Visitors should be screened and restricted from visiting, regardless of vaccination status, if they have Covid-19, symptoms of Covid-19, or prolonged close contact with someone who has Covid-19. 

This one is straight forward, and how many medical facilities have approached even out-patient appointments. Everyone entering the facility, visitors especially, should take a health screening asking about exposure and symptoms, even if fully vaccinated. 

While the suggestion is specifically geared toward Covid-19, symptom screenings can be effective for preventing the spread of other contagious illnesses as well. No visitor with any symptoms of any contagious illness should be allowed in. 

A key part of this entry screening process is temperature checks. With fever being the leading indicator of contagiousness, there is no reason for facilities to ever stop temperature checks for visitors and staff. By stopping infectious individuals at the door, the chance of HAIs being spread is reduced. 

Full vaccination for visitors is always preferred, when possible. 

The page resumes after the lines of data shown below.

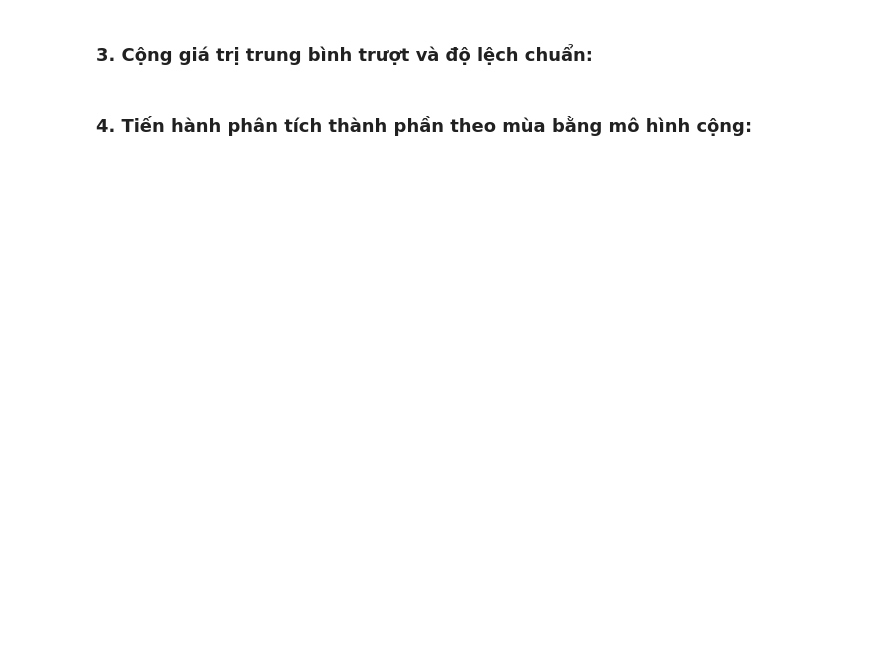
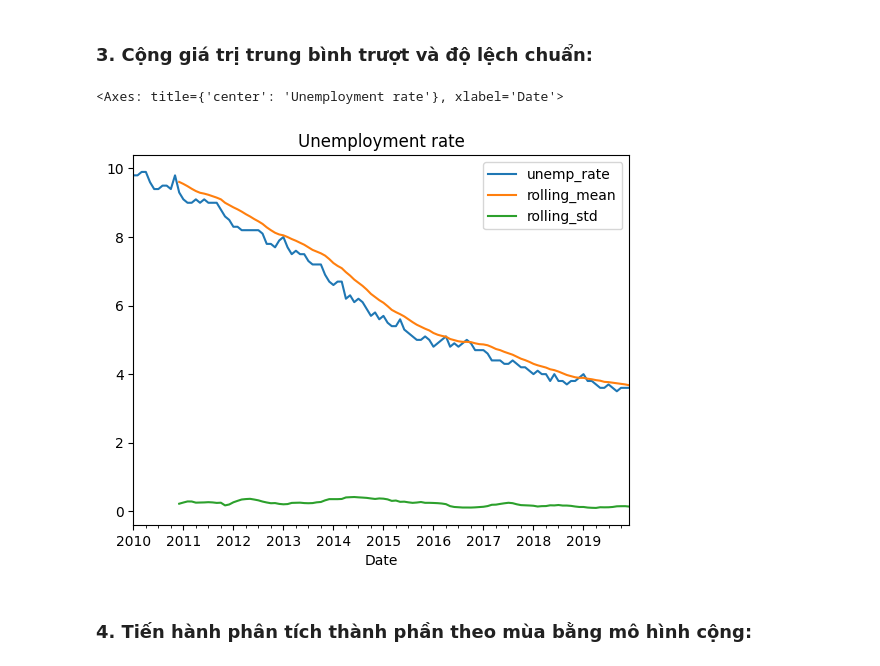
Before and after one commit to bibo0610/DATAMINING_20, a Jupyter notebook: chapter6.ipynb, the cells around one changed output. Saved outputs shown, nothing was run; the diff lists cells and outputs as text; code cells hidden in the pictures; blank space fills up the shorter version.

```diff
--- a/chapter6.ipynb
+++ b/chapter6.ipynb
@@ -14,9 +14,18 @@ nasdaqdatalink.ApiConfig.api_key = "YOUR_API_KEY"
 # %% [markdown]
 ### 2. Tải số liệu từ năm 2010 đến năm 2019:
 # %%
-df = (
-    nasdaqdatalink.get("FRED/UNRATE",
-                       start_date="2010-01-01",
-                       end_date="2019-12-31")
-    .rename(columns={"Value": "unmep_rate"})
-)
+import pandas as pd
+
+df = pd.read_csv("UNRATE.csv")
+df["observation_date"] = pd.to_datetime(df["observation_date"])
+df = df[
+    (df["observation_date"] >= "2010-01-01") &
+    (df["observation_date"] <= "2019-12-31")
+]
+df = df.rename(columns={
+    "observation_date": "Date",
+    "UNRATE": "unemp_rate"
+})
+df = df.set_index("Date")
+
+df.head()
@@ -24,9 +41,12 @@ df = (
 ### 3. Cộng giá trị trung bình trượt và độ lệch chuẩn:
 # %%
 WINDOW_SIZE = 12
-df["rolling_mean"] = df["unmep_rate"].rolling(window=WINDOW_SIZE).mean()
-df["rolling_std"] = df["unmep_rate"].rolling(window=WINDOW_SIZE).std()
+df["rolling_mean"] = df["unemp_rate"].rolling(window=WINDOW_SIZE).mean()
+df["rolling_std"] = df["unemp_rate"].rolling(window=WINDOW_SIZE).std()
 df.plot(title="Unemployment rate")
+# %% [output]
+<Axes: title={'center': 'Unemployment rate'}, xlabel='Date'>
+[figure, added]
 # %% [markdown]
 ### 4. Tiến hành phân tích thành phần theo mùa bằng mô hình cộng:
 # %%
```
Also changed, not shown: parts of 15 cells of this notebook, 1 other file.
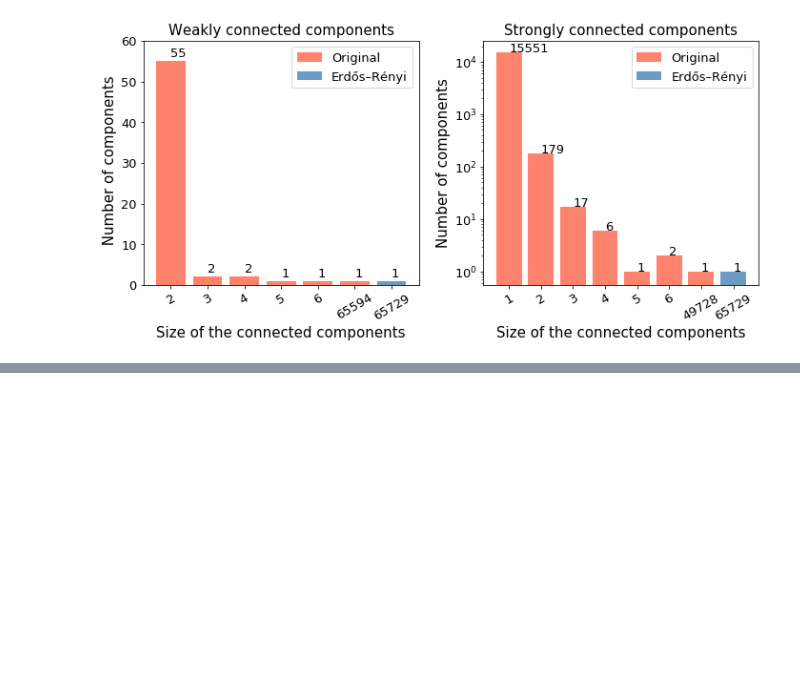
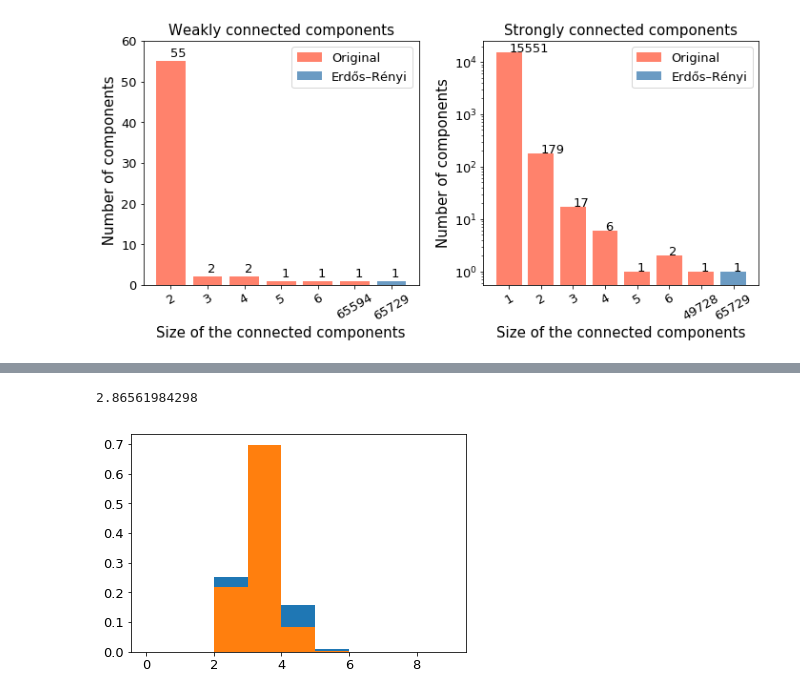
Before and after one commit to biyanisuraj/the_facebook_scandal, a Jupyter notebook: scripts/visualization/degree_distributions.ipynb, the cells around one changed output, grey strips where cells are left out. Drawn from its saved outputs; the diff is of its cells as text; code cells hidden in the pictures; blank space fills up the shorter version.

```diff
--- a/scripts/visualization/degree_distributions.ipynb
+++ b/scripts/visualization/degree_distributions.ipynb
@@ -715,0 +719,3 @@ len(prova[19][1])
+# %%
+g_random = nx.read_edgelist('../network/networks/random_fixed_degree_edge_list.txt',
+                     create_using=nx.Graph(), nodetype=int, data=False)
@@ -715,0 +725,11 @@ len(prova[19][1])
+# %%
+distances_r = sample_distances(g_random, 100000)
+# %% [output]
+2.86561984298
+# %%
+X = np.arange(10)
+d_mean_random = np.mean(distances_r)
+out = plt.hist(distances, bins= X,density =True)
+out_r = plt.hist(distances_r, bins= X, density =True)
+# %% [output]
+[figure, added]
```
Also changed, not shown: parts of 60 cells of this notebook, 13 other files.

The CDC suggests all visitors be fully vaccinated. Requiring this will greatly limit the chances of someone with an active Covid-19 entering the facility and potentially spreading it to others. One way to check this is to ask visitors – as a part of the entry screening process – whether or not they are fully vaccinated. 

Additionally, facilities should continue to promote and provide vaccinations for all employees, as well as encourage vaccination for all patients who are not yet vaccinated – except in certain situations. 

Keeping detailed records of which patients are fully vaccinated and which are not can help healthcare providers to make smart decisions about visitations, and how they should be conducted. 

Facilities should have a plan to manage visitation and visitor flow. 

The CDC recommends that regardless of vaccination status, visitors should maintain 6 feet of distance from other patients/residents that they are not visiting, as well as healthcare personnel. They also should practice good hand hygiene and wear PPE, like masks. In order to accomplish this, facilities might need to limit the number of visitors allowed in the building at one time. 

By maintaining social distancing guidelines, medical facilities will not only protect staff and patients from Covid spread, but also from the spread of other infections. 

Limiting the number of visitors a patient can have at one time might not be the visitor experience of pre-pandemic, where in some cases entire families could show up at once, but ultimately everyone is safer from potential infection spread. 

If the patient/resident is in a single-person room, visitation could occur in their room. Visits for patients/residents who share a room should ideally not be conducted in the patient/resident’s room. 

Ideally, visitors should only be in the same room as the patient they are visiting (and accompanying visitors). This limits other patients’ exposure to potential illness carriers. However, if neither of the patients are able to leave the room, other steps should be taken like social distancing and PPE. 

One way to make this easier, if the patient/resident is in an acceptable condition to leave the room, is to have designated private visitation rooms. If possible, it’s a good idea to schedule out visits in the rooms so there aren’t instances of multiple visits happening at once. 

The one case where the CDC suggests there shouldn’t be leniency with visitors in a room with multiple patients is when one of the patients isn’t vaccinated against Covid-19. In this instance the risk is too great and other accommodations should be made. 

Ultimately, these recommendations by the CDC are in direct response to Covid-19. However, HAIs and the spread of contagious illness has been an existing challenge for healthcare providers well before the pandemic. By implementing these strategies, like symptom and temperature screening, permanently, medical facilities of all sizes can help prevent the spread of dangerous infections.